### INPUT RECORDS
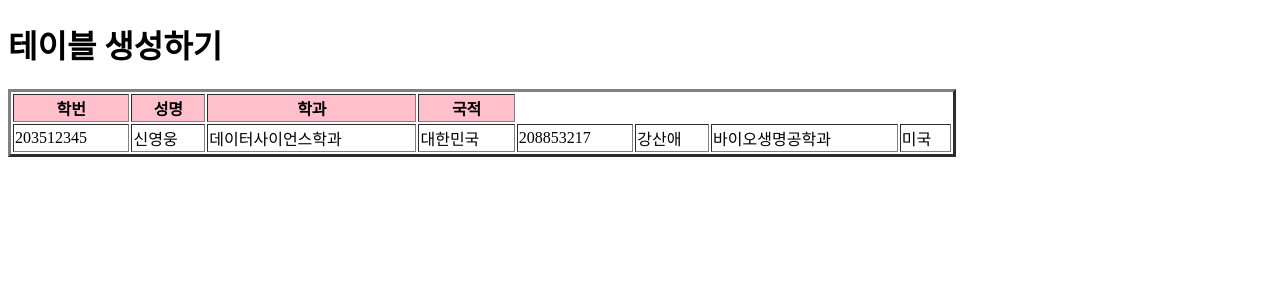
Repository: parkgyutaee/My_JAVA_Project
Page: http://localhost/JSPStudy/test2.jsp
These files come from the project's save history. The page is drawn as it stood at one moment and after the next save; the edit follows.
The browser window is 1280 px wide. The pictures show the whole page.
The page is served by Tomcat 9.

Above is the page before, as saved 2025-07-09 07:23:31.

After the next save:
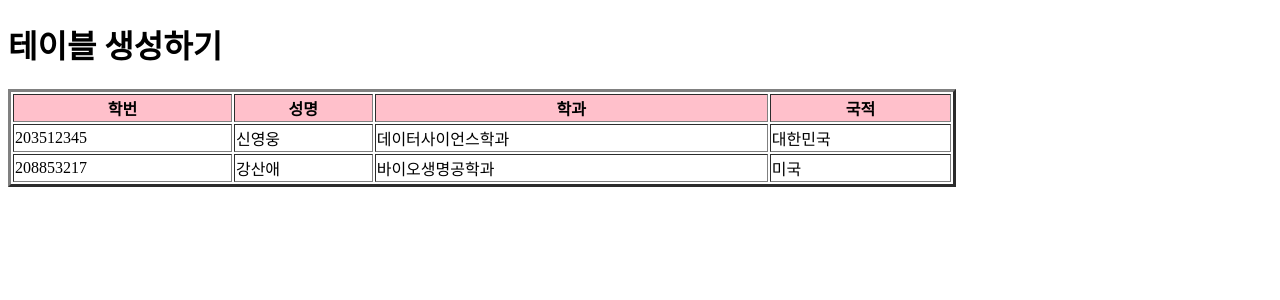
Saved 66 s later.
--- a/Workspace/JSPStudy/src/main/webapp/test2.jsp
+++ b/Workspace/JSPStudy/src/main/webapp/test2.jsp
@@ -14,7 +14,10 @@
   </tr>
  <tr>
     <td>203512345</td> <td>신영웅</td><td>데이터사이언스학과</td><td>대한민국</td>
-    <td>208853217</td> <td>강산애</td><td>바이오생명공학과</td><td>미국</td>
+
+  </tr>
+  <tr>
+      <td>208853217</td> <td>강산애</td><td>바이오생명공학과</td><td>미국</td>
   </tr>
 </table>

### BRIEF
How many lines in the records hold the string "next"? Answer with only that number.

### ANSWER
2